*Exercise requirements*. Exactly the lines from the one containing "Package — Backend" to the final line below should be output, and no others.

*Entries supplied*.
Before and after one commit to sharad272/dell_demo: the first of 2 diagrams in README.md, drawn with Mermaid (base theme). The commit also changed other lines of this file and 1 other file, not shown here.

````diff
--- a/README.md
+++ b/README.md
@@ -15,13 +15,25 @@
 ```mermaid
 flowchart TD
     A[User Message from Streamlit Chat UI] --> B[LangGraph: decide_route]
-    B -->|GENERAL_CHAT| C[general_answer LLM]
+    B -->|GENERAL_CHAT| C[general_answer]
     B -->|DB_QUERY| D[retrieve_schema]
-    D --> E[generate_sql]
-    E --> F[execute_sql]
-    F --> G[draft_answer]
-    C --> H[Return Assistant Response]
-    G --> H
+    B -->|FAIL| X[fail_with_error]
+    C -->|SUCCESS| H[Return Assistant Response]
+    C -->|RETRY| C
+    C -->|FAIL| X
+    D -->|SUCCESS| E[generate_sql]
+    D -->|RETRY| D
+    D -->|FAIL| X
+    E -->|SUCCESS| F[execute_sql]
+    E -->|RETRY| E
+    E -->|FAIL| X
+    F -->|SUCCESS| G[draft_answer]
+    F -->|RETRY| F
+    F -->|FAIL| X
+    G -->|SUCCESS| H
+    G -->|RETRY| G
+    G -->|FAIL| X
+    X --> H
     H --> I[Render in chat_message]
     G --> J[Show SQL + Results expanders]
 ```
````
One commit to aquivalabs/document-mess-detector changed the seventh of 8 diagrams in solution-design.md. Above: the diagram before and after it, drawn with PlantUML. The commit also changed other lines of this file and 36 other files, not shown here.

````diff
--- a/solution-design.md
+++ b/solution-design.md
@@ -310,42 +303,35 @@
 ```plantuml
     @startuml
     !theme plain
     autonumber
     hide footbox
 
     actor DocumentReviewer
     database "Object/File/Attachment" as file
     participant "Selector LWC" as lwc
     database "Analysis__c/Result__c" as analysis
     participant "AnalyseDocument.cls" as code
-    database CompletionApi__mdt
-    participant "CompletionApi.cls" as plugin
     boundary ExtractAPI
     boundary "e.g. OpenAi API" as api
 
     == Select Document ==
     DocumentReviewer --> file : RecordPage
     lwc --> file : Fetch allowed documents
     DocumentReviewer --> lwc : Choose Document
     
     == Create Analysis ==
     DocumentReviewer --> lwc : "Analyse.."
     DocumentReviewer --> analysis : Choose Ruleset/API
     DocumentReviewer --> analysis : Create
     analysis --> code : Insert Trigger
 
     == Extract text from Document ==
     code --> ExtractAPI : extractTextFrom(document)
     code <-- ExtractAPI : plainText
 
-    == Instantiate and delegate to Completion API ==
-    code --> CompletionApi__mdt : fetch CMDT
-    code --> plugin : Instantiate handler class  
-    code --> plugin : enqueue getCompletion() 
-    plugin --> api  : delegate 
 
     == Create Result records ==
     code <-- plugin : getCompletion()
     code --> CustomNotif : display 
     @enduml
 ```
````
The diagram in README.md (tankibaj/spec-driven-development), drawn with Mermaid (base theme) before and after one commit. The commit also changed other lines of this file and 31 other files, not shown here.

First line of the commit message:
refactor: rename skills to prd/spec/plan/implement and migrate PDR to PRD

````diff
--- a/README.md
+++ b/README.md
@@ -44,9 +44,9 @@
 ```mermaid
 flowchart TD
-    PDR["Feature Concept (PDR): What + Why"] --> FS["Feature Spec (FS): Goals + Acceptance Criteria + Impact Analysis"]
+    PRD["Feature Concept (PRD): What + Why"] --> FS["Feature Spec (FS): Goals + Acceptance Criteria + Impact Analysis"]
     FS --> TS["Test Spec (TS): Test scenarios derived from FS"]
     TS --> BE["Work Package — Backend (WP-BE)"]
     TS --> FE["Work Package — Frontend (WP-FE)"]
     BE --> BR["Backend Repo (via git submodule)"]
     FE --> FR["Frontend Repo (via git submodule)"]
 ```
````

*Solution*.
     TS --> BE["Work Package — Backend (WP-BE)"]
     TS --> FE["Work Package — Frontend (WP-FE)"]
     BE --> BR["Backend Repo (via git submodule)"]
     FE --> FR["Frontend Repo (via git submodule)"]
 ```
````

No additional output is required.